Records drawn from a dataset:
○ ○ ○ ○ ○ ○ ○

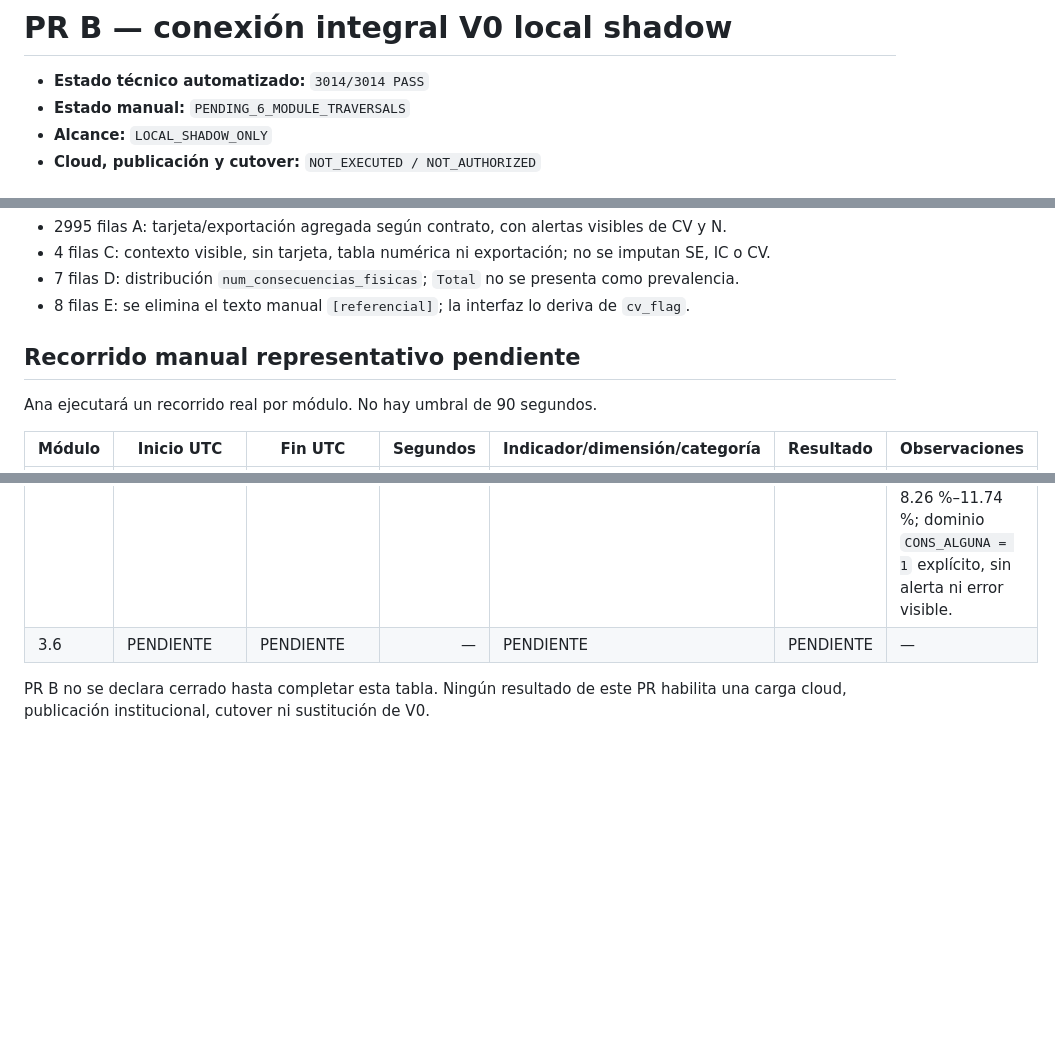
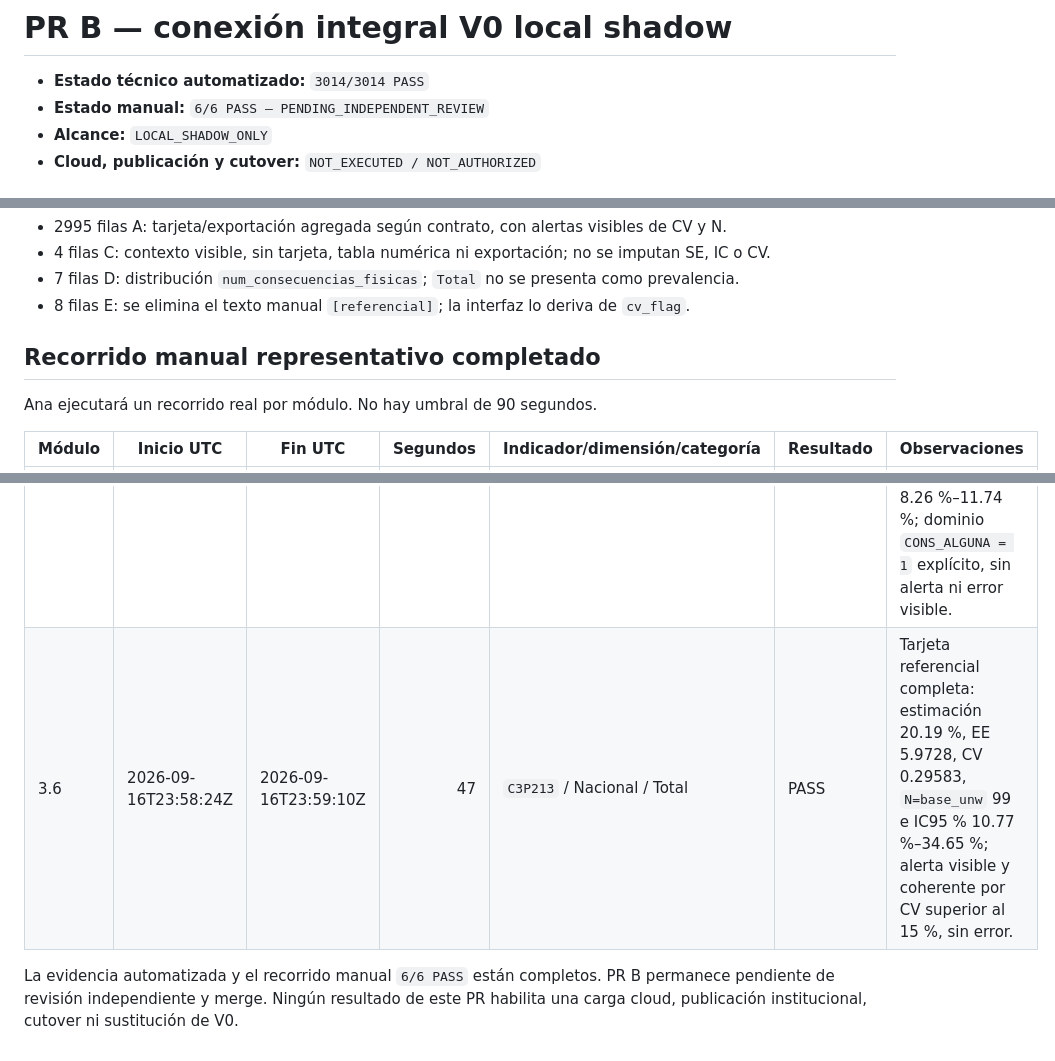
Before and after one commit to ascordero001-cell/enares-2024-crs04-ml, a Markdown page: docs/stage04/pr_b_full_v0_connection.md, 3 parts joined by grey strips. Rendered like a GitHub page; blank space fills up the shorter version.

Commit message:
docs(stage04): complete PR B manual module traversal

```diff
--- a/docs/stage04/pr_b_full_v0_connection.md
+++ b/docs/stage04/pr_b_full_v0_connection.md
@@ -1,7 +1,7 @@
 # PR B — conexión integral V0 local shadow
 
 - **Estado técnico automatizado:** `3014/3014 PASS`
-- **Estado manual:** `PENDING_6_MODULE_TRAVERSALS`
+- **Estado manual:** `6/6 PASS — PENDING_INDEPENDENT_REVIEW`
 - **Alcance:** `LOCAL_SHADOW_ONLY`
 - **Cloud, publicación y cutover:** `NOT_EXECUTED / NOT_AUTHORIZED`
 
@@ -28,7 +28,7 @@ SHA-256 por fila; permite contrastar las 3014 filas sin versionar otra copia del
 - 7 filas D: distribución `num_consecuencias_fisicas`; `Total` no se presenta como prevalencia.
 - 8 filas E: se elimina el texto manual `[referencial]`; la interfaz lo deriva de `cv_flag`.
 
-## Recorrido manual representativo pendiente
+## Recorrido manual representativo completado
 
 Ana ejecutará un recorrido real por módulo. No hay umbral de 90 segundos.
 
@@ -39,7 +39,8 @@ Ana ejecutará un recorrido real por módulo. No hay umbral de 90 segundos.
 | 3.3 | 2026-09-16T23:53:13Z | 2026-09-16T23:54:15Z | 62 | `C3P223_10_1` / Nacional / Total | PASS | Tarjeta completa: estimación 11.49 %, EE 0.6444, CV 0.05607, `N=base_unw` 7,522 e IC95 % 10.29 %–12.82 %; sin alerta ni error visible. |
 | 3.4 | 2026-09-16T23:54:29Z | 2026-09-16T23:57:10Z | 162 | `Agresor_VS_12M__AG_01` / Nacional / Total (`Familiares`) | PASS | Tarjeta completa: estimación 9.26 %, EE 0.8997, CV 0.09712, `N=base_unw` 3,429 e IC95 % 7.64 %–11.20 %; sin alerta ni error visible. |
 | 3.5 | 2026-09-16T23:57:28Z | 2026-09-16T23:58:04Z | 37 | `CONS_ATENCION_SALUD` / Nacional / Total | PASS | Tarjeta completa: estimación 10.00 %, EE 0.8865, CV 0.08866, `N=base_unw` 3,935 e IC95 % 8.26 %–11.74 %; dominio `CONS_ALGUNA = 1` explícito, sin alerta ni error visible. |
-| 3.6 | PENDIENTE | PENDIENTE | — | PENDIENTE | PENDIENTE | — |
+| 3.6 | 2026-09-16T23:58:24Z | 2026-09-16T23:59:10Z | 47 | `C3P213` / Nacional / Total | PASS | Tarjeta referencial completa: estimación 20.19 %, EE 5.9728, CV 0.29583, `N=base_unw` 99 e IC95 % 10.77 %–34.65 %; alerta visible y coherente por CV superior al 15 %, sin error. |
 
-PR B no se declara cerrado hasta completar esta tabla. Ningún resultado de este PR habilita una
-carga cloud, publicación institucional, cutover ni sustitución de V0.
+La evidencia automatizada y el recorrido manual `6/6 PASS` están completos. PR B permanece
+pendiente de revisión independiente y merge. Ningún resultado de este PR habilita una carga cloud,
+publicación institucional, cutover ni sustitución de V0.
```
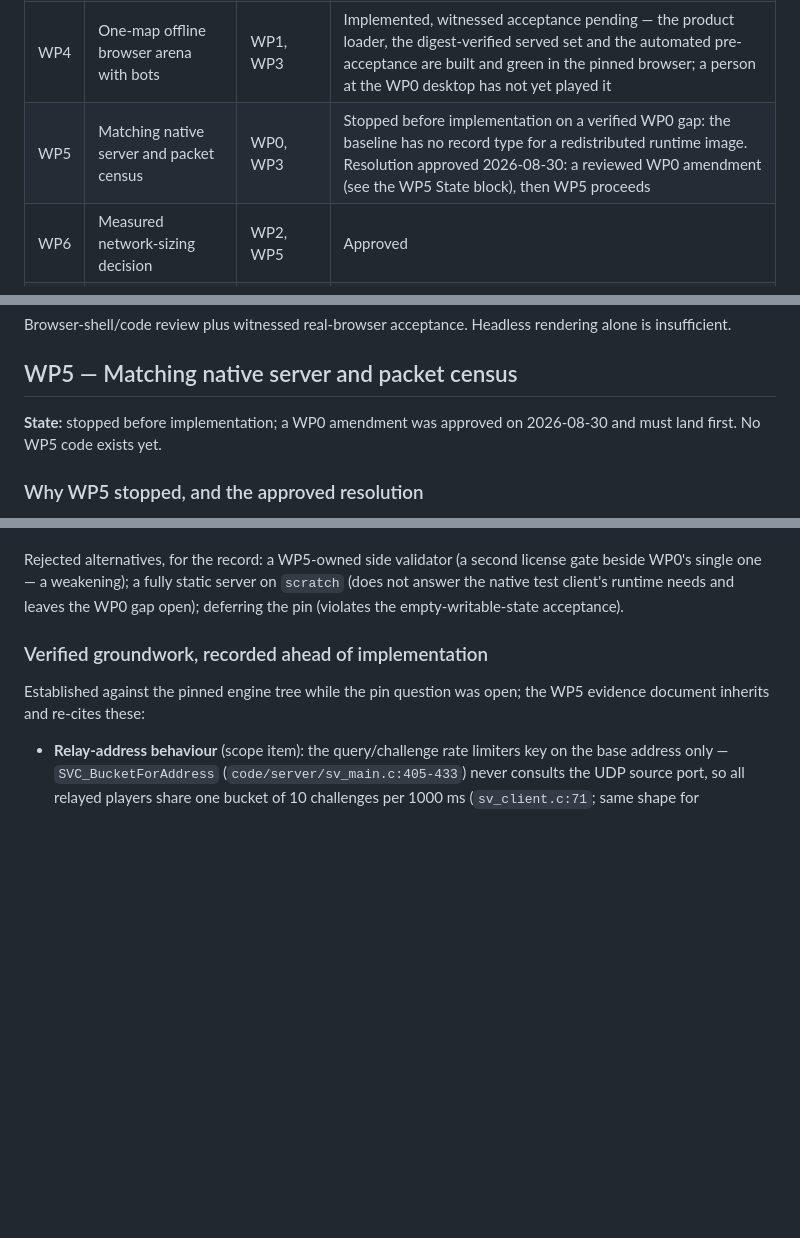
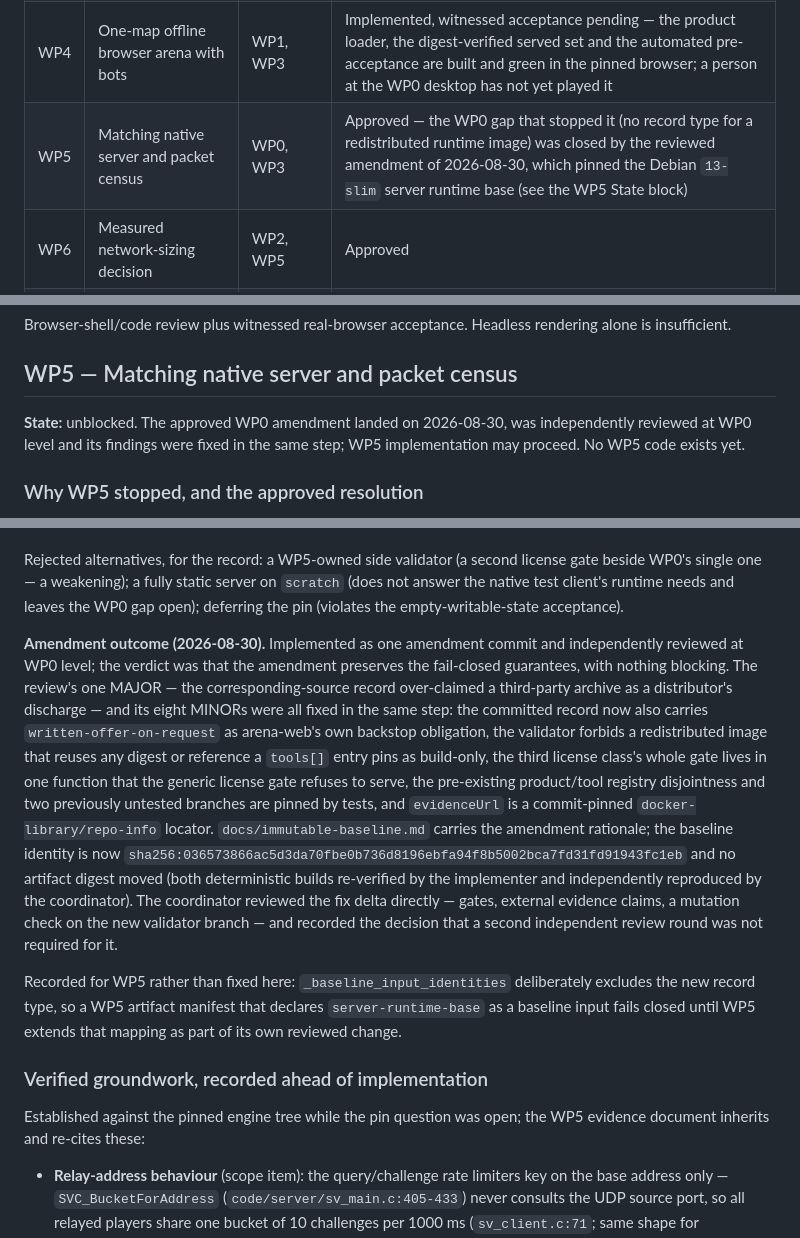
Before and after one commit to Kaesual/arena-web, a Markdown page: docs/prototype-work-packages.md, 3 parts joined by grey strips. GitHub-like rendering; blank space fills up the shorter version.

Commit message:
Record the WP0 amendment outcome and unblock WP5
The amendment landed, was independently reviewed at WP0 level and had all
findings fixed in the same step; the WP5 State block now records the
outcome, the new baseline identity and the one deliberately WP5-facing
gap, and the delivery map marks WP5 approved again.

Co-Authored-By: Claude Fable 5 <noreply@anthropic.com>

```diff
--- a/docs/prototype-work-packages.md
+++ b/docs/prototype-work-packages.md
@@ -43,7 +43,7 @@ is a plan change; adding another platform is later scope.
 | WP2 | Relay conformance probe and routed-path measurement | WP0 | Deterministic part implemented — public contract, browser probe, in-memory adapter and 125 deterministic tests; routed acceptance pending operator-supplied runtime values |
 | WP3 | Audited deterministic minimal-content closure | WP0 | ✅ Complete — two clean assemblies in the pinned builder image produce a byte-identical 668-member `oa_pvomit` FFA pack from six digest-pinned Debian-cleaned OpenArena archives, every member `GPL-2.0-or-later` with resolved notices, and every reference the two static readings of the pinned `baseq3` QVM sources extract either resolves or is a recipe acceptance with a stated reason |
 | WP4 | One-map offline browser arena with bots | WP1, WP3 | Implemented, witnessed acceptance pending — the product loader, the digest-verified served set and the automated pre-acceptance are built and green in the pinned browser; a person at the WP0 desktop has not yet played it |
-| WP5 | Matching native server and packet census | WP0, WP3 | Stopped before implementation on a verified WP0 gap: the baseline has no record type for a redistributed runtime image. Resolution approved 2026-08-30: a reviewed WP0 amendment (see the WP5 State block), then WP5 proceeds |
+| WP5 | Matching native server and packet census | WP0, WP3 | Approved — the WP0 gap that stopped it (no record type for a redistributed runtime image) was closed by the reviewed amendment of 2026-08-30, which pinned the Debian `13-slim` server runtime base (see the WP5 State block) |
 | WP6 | Measured network-sizing decision | WP2, WP5 | Approved |
 | WP7 | Browser backend and matching server rebuild | WP4, WP5, WP6 | Scope gate |
 | WP8 | Two-browser multiplayer acceptance | WP5, WP7 | Scope gate |
@@ -523,8 +523,9 @@ rendering alone is insufficient.
 
 ## WP5 — Matching native server and packet census
 
-**State:** stopped before implementation; a WP0 amendment was approved on
-2026-08-30 and must land first. No WP5 code exists yet.
+**State:** unblocked. The approved WP0 amendment landed on 2026-08-30,
+was independently reviewed at WP0 level and its findings were fixed in the
+same step; WP5 implementation may proceed. No WP5 code exists yet.
 
 ### Why WP5 stopped, and the approved resolution
 
@@ -573,6 +574,32 @@ license gate beside WP0's single one — a weakening); a fully static server on
 `scratch` (does not answer the native test client's runtime needs and leaves
 the WP0 gap open); deferring the pin (violates the empty-writable-state
 acceptance).
+
+**Amendment outcome (2026-08-30).** Implemented as one amendment commit and
+independently reviewed at WP0 level; the verdict was that the amendment
+preserves the fail-closed guarantees, with nothing blocking. The review's one
+MAJOR — the corresponding-source record over-claimed a third-party archive as
+a distributor's discharge — and its eight MINORs were all fixed in the same
+step: the committed record now also carries `written-offer-on-request` as
+arena-web's own backstop obligation, the validator forbids a redistributed
+image that reuses any digest or reference a `tools[]` entry pins as
+build-only, the third license class's whole gate lives in one function that
+the generic license gate refuses to serve, the pre-existing product/tool
+registry disjointness and two previously untested branches are pinned by
+tests, and `evidenceUrl` is a commit-pinned `docker-library/repo-info`
+locator. `docs/immutable-baseline.md` carries the amendment rationale; the
+baseline identity is now
+`sha256:036573866ac5d3da70fbe0b736d8196ebfa94f8b5002bca7fd31fd91943fc1eb` and
+no artifact digest moved (both deterministic builds re-verified by the
+implementer and independently reproduced by the coordinator). The coordinator
+reviewed the fix delta directly — gates, external evidence claims, a mutation
+check on the new validator branch — and recorded the decision that a second
+independent review round was not required for it.
+
+Recorded for WP5 rather than fixed here: `_baseline_input_identities`
+deliberately excludes the new record type, so a WP5 artifact manifest that
+declares `server-runtime-base` as a baseline input fails closed until WP5
+extends that mapping as part of its own reviewed change.
 
 ### Verified groundwork, recorded ahead of implementation
 
```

○ ○ ○ ○ ○ ○ ○

### EXERCISE
Please output every record above exactly as written, leaving out the pictures.

### ANSWER TO THE EXERCISE
Before and after one commit to ascordero001-cell/enares-2024-crs04-ml, a Markdown page: docs/stage04/pr_b_full_v0_connection.md, 3 parts joined by grey strips. Rendered like a GitHub page; blank space fills up the shorter version.

Commit message:
docs(stage04): complete PR B manual module traversal

```diff
--- a/docs/stage04/pr_b_full_v0_connection.md
+++ b/docs/stage04/pr_b_full_v0_connection.md
@@ -1,7 +1,7 @@
 # PR B — conexión integral V0 local shadow
 
 - **Estado técnico automatizado:** `3014/3014 PASS`
-- **Estado manual:** `PENDING_6_MODULE_TRAVERSALS`
+- **Estado manual:** `6/6 PASS — PENDING_INDEPENDENT_REVIEW`
 - **Alcance:** `LOCAL_SHADOW_ONLY`
 - **Cloud, publicación y cutover:** `NOT_EXECUTED / NOT_AUTHORIZED`
 
@@ -28,7 +28,7 @@ SHA-256 por fila; permite contrastar las 3014 filas sin versionar otra copia del
 - 7 filas D: distribución `num_consecuencias_fisicas`; `Total` no se presenta como prevalencia.
 - 8 filas E: se elimina el texto manual `[referencial]`; la interfaz lo deriva de `cv_flag`.
 
-## Recorrido manual representativo pendiente
+## Recorrido manual representativo completado
 
 Ana ejecutará un recorrido real por módulo. No hay umbral de 90 segundos.
 
@@ -39,7 +39,8 @@ Ana ejecutará un recorrido real por módulo. No hay umbral de 90 segundos.
 | 3.3 | 2026-09-16T23:53:13Z | 2026-09-16T23:54:15Z | 62 | `C3P223_10_1` / Nacional / Total | PASS | Tarjeta completa: estimación 11.49 %, EE 0.6444, CV 0.05607, `N=base_unw` 7,522 e IC95 % 10.29 %–12.82 %; sin alerta ni error visible. |
 | 3.4 | 2026-09-16T23:54:29Z | 2026-09-16T23:57:10Z | 162 | `Agresor_VS_12M__AG_01` / Nacional / Total (`Familiares`) | PASS | Tarjeta completa: estimación 9.26 %, EE 0.8997, CV 0.09712, `N=base_unw` 3,429 e IC95 % 7.64 %–11.20 %; sin alerta ni error visible. |
 | 3.5 | 2026-09-16T23:57:28Z | 2026-09-16T23:58:04Z | 37 | `CONS_ATENCION_SALUD` / Nacional / Total | PASS | Tarjeta completa: estimación 10.00 %, EE 0.8865, CV 0.08866, `N=base_unw` 3,935 e IC95 % 8.26 %–11.74 %; dominio `CONS_ALGUNA = 1` explícito, sin alerta ni error visible. |
-| 3.6 | PENDIENTE | PENDIENTE | — | PENDIENTE | PENDIENTE | — |
+| 3.6 | 2026-09-16T23:58:24Z | 2026-09-16T23:59:10Z | 47 | `C3P213` / Nacional / Total | PASS | Tarjeta referencial completa: estimación 20.19 %, EE 5.9728, CV 0.29583, `N=base_unw` 99 e IC95 % 10.77 %–34.65 %; alerta visible y coherente por CV superior al 15 %, sin error. |
 
-PR B no se declara cerrado hasta completar esta tabla. Ningún resultado de este PR habilita una
-carga cloud, publicación institucional, cutover ni sustitución de V0.
+La evidencia automatizada y el recorrido manual `6/6 PASS` están completos. PR B permanece
+pendiente de revisión independiente y merge. Ningún resultado de este PR habilita una carga cloud,
+publicación institucional, cutover ni sustitución de V0.
```
Before and after one commit to Kaesual/arena-web, a Markdown page: docs/prototype-work-packages.md, 3 parts joined by grey strips. GitHub-like rendering; blank space fills up the shorter version.

Commit message:
Record the WP0 amendment outcome and unblock WP5
The amendment landed, was independently reviewed at WP0 level and had all
findings fixed in the same step; the WP5 State block now records the
outcome, the new baseline identity and the one deliberately WP5-facing
gap, and the delivery map marks WP5 approved again.

Co-Authored-By: Claude Fable 5 <noreply@anthropic.com>

```diff
--- a/docs/prototype-work-packages.md
+++ b/docs/prototype-work-packages.md
@@ -43,7 +43,7 @@ is a plan change; adding another platform is later scope.
 | WP2 | Relay conformance probe and routed-path measurement | WP0 | Deterministic part implemented — public contract, browser probe, in-memory adapter and 125 deterministic tests; routed acceptance pending operator-supplied runtime values |
 | WP3 | Audited deterministic minimal-content closure | WP0 | ✅ Complete — two clean assemblies in the pinned builder image produce a byte-identical 668-member `oa_pvomit` FFA pack from six digest-pinned Debian-cleaned OpenArena archives, every member `GPL-2.0-or-later` with resolved notices, and every reference the two static readings of the pinned `baseq3` QVM sources extract either resolves or is a recipe acceptance with a stated reason |
 | WP4 | One-map offline browser arena with bots | WP1, WP3 | Implemented, witnessed acceptance pending — the product loader, the digest-verified served set and the automated pre-acceptance are built and green in the pinned browser; a person at the WP0 desktop has not yet played it |
-| WP5 | Matching native server and packet census | WP0, WP3 | Stopped before implementation on a verified WP0 gap: the baseline has no record type for a redistributed runtime image. Resolution approved 2026-08-30: a reviewed WP0 amendment (see the WP5 State block), then WP5 proceeds |
+| WP5 | Matching native server and packet census | WP0, WP3 | Approved — the WP0 gap that stopped it (no record type for a redistributed runtime image) was closed by the reviewed amendment of 2026-08-30, which pinned the Debian `13-slim` server runtime base (see the WP5 State block) |
 | WP6 | Measured network-sizing decision | WP2, WP5 | Approved |
 | WP7 | Browser backend and matching server rebuild | WP4, WP5, WP6 | Scope gate |
 | WP8 | Two-browser multiplayer acceptance | WP5, WP7 | Scope gate |
@@ -523,8 +523,9 @@ rendering alone is insufficient.
 
 ## WP5 — Matching native server and packet census
 
-**State:** stopped before implementation; a WP0 amendment was approved on
-2026-08-30 and must land first. No WP5 code exists yet.
+**State:** unblocked. The approved WP0 amendment landed on 2026-08-30,
+was independently reviewed at WP0 level and its findings were fixed in the
+same step; WP5 implementation may proceed. No WP5 code exists yet.
 
 ### Why WP5 stopped, and the approved resolution
 
@@ -573,6 +574,32 @@ license gate beside WP0's single one — a weakening); a fully static server on
 `scratch` (does not answer the native test client's runtime needs and leaves
 the WP0 gap open); deferring the pin (violates the empty-writable-state
 acceptance).
+
+**Amendment outcome (2026-08-30).** Implemented as one amendment commit and
+independently reviewed at WP0 level; the verdict was that the amendment
+preserves the fail-closed guarantees, with nothing blocking. The review's one
+MAJOR — the corresponding-source record over-claimed a third-party archive as
+a distributor's discharge — and its eight MINORs were all fixed in the same
+step: the committed record now also carries `written-offer-on-request` as
+arena-web's own backstop obligation, the validator forbids a redistributed
+image that reuses any digest or reference a `tools[]` entry pins as
+build-only, the third license class's whole gate lives in one function that
+the generic license gate refuses to serve, the pre-existing product/tool
+registry disjointness and two previously untested branches are pinned by
+tests, and `evidenceUrl` is a commit-pinned `docker-library/repo-info`
+locator. `docs/immutable-baseline.md` carries the amendment rationale; the
+baseline identity is now
+`sha256:036573866ac5d3da70fbe0b736d8196ebfa94f8b5002bca7fd31fd91943fc1eb` and
+no artifact digest moved (both deterministic builds re-verified by the
+implementer and independently reproduced by the coordinator). The coordinator
+reviewed the fix delta directly — gates, external evidence claims, a mutation
+check on the new validator branch — and recorded the decision that a second
+independent review round was not required for it.
+
+Recorded for WP5 rather than fixed here: `_baseline_input_identities`
+deliberately excludes the new record type, so a WP5 artifact manifest that
+declares `server-runtime-base` as a baseline input fails closed until WP5
+extends that mapping as part of its own reviewed change.
 
 ### Verified groundwork, recorded ahead of implementation
 
```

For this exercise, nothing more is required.